Photo of the week: A time for prayer
Muslims mark the Feast of the Sacrifice in unusual circumstances, with mosques imposing coronavirus security measures and Ghent prohibiting visits to the mosque altogether
Prayers at home
Ghent’s mosques have been open since the beginning of June with limited capacity, and the city had originally allowed them to remain open for Eid prayers this weekend. “We sat with the city council on Tuesday, when it was decided that prayer could continue according to the agreed guidelines,” said Demir Ali Köse, who represents the city’s mosques.

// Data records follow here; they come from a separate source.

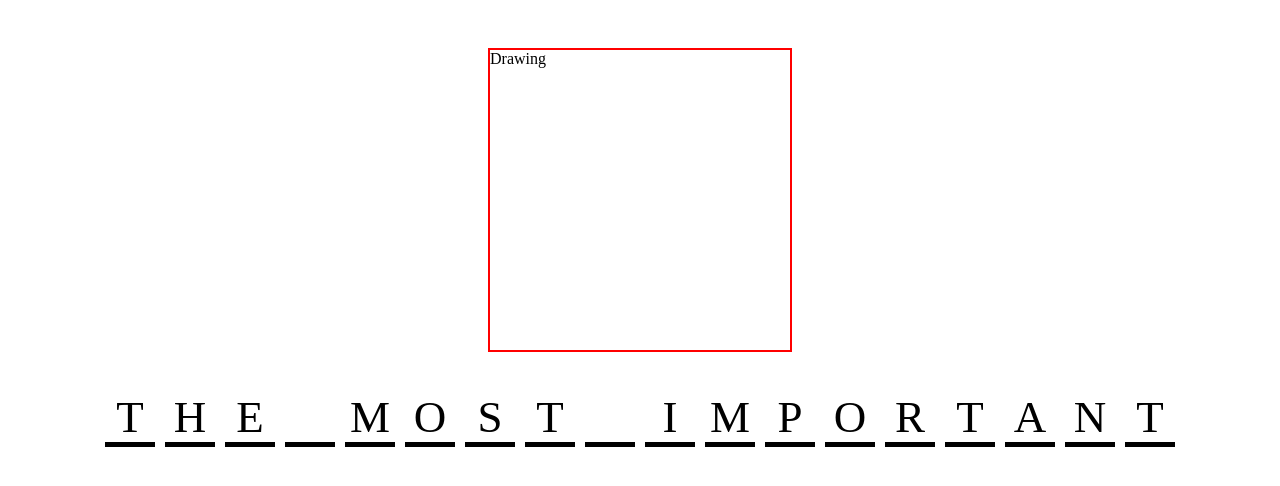
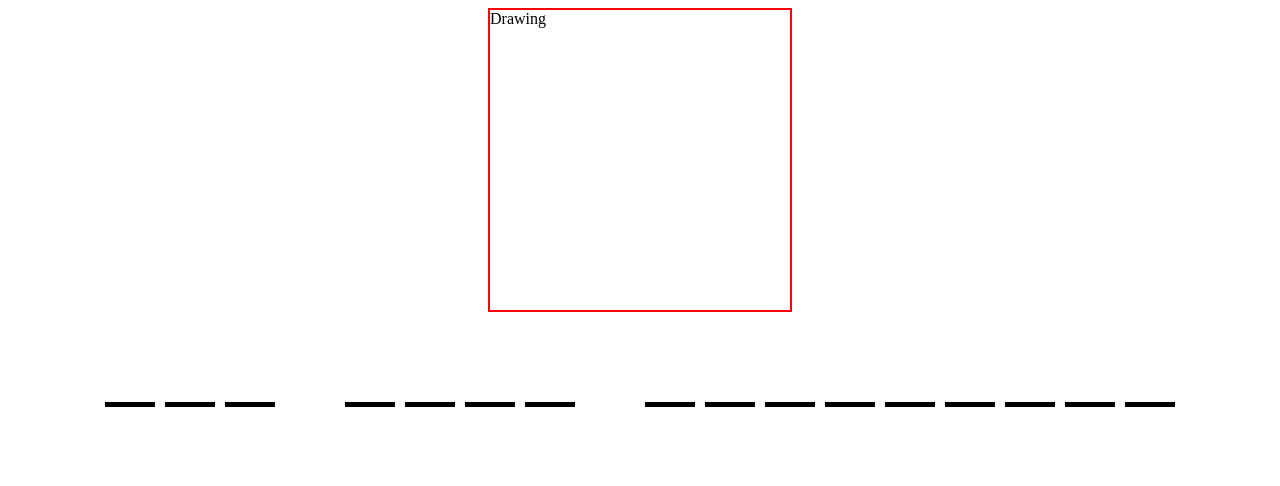
Before and after one commit to KubackiWojciech/hangman-english-game, a React app: page / in a window 1280 px wide. Shown: the top 486 px of the page. Built offline with nearby package versions, Linux system fonts and the light colour scheme.

Commit message:
the display works

```diff
--- a/src/app/App.tsx
+++ b/src/app/App.tsx
@@ -4,10 +4,10 @@ import './app.sass'
 import Drawing from '../drawing/Drawing'
 import WordInput from '../wordInput/WordInput'
 
-export const guessedLettersContext = createContext<string[]>([])
+export const GuessedLettersContext = createContext<[string[], (x: string[]) => void] | null>(null!);
 
 export default function App() {
-  const word = 'the most important';
+  const word = 'THE MOST IMPORTANT';
   const [selectedWord, setSelectedWord] = useState(word);
   const [guessedLetters, setGuessedLetters] = useState<string[]>([]);
 
@@ -18,14 +18,15 @@ export default function App() {
   }, [])
 
   return (
+    <GuessedLettersContext.Provider value={[guessedLetters, setGuessedLetters]}>
       <div id='app-container'>
-      <span>{guessedLetters}</span>
         <Drawing />
         <WordInput
           word={selectedWord}
           guessedLetters={guessedLetters}
         />
       </div>
+    </GuessedLettersContext.Provider>
   )
 }
 
--- a/src/wordInput/WordInput.tsx
+++ b/src/wordInput/WordInput.tsx
@@ -1,6 +1,7 @@
-import React from 'react'
+import React, { useContext } from 'react'
 
 import './wordInput.sass'
+import { GuessedLettersContext } from '../app/App'
 
 interface params {
     word: string,
@@ -8,11 +9,15 @@ interface params {
 }
 
 export default function WordInput(param: params) {
+    const [guessedLetters, setGuessedLetters] = useContext(GuessedLettersContext);
+
     return (
         <div id='word-input-container'>
             {
                 param.word.toUpperCase().split('').map((letter, index) => (
-                    <div className="letter-container" key={index}>{letter}</div>
+                    <div className={letter !== ' ' ? "letter container" : "space container"} key={index}>{
+                        guessedLetters.map(x => x.toUpperCase()).includes(letter.toUpperCase()) ? letter : null
+                    }</div>
                 ))
             }
         </div>
--- a/src/wordInput/wordInput.sass
+++ b/src/wordInput/wordInput.sass
@@ -2,11 +2,13 @@
     display: flex
     column-gap: 10px
 
-    .letter-container
+    .container
         height: 50px
         aspect-ratio: 1
-        border-bottom: 5px solid black
         display: flex
         align-items: center
         justify-content: center
         font-size: 45px
+
+    .letter
+        border-bottom: 5px solid black
```
Lines whose indentation alone changed are shown as unchanged.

He told VRT they had agreed that mosques could operate using reservations, multiple prayer times and stewards, but the council feared there would still be a large influx of people and reversed its decision. “At first we heard it was allowed, then not,” Köse said. “Had the decision been made on Tuesday, it would have been easier. ”
The actual party is celebrated in an intimate circle
As a result, people in Ghent and Antwerp offered prayers at home instead. “The festival itself is not celebrated in the mosque,” Köse explained. “In the mosque there is only a short prayer, a joint thanksgiving prayer and a short speech, after which everyone goes home. The actual party is then celebrated in an intimate circle.”
In Brussels, people queued outside the Great Mosque in Jubelpark this morning, waiting for space to become available inside. Security staff at the entrance ensured only limited numbers were allowed in at one time.
Eid honours the willingness of the prophet Abraham to sacrifice his son. It is celebrated this year from the evening of 30 July to 3 August.
Photo: Worshippers in Brussels' Great Mosque
(c) Belga/Hatim Kaghat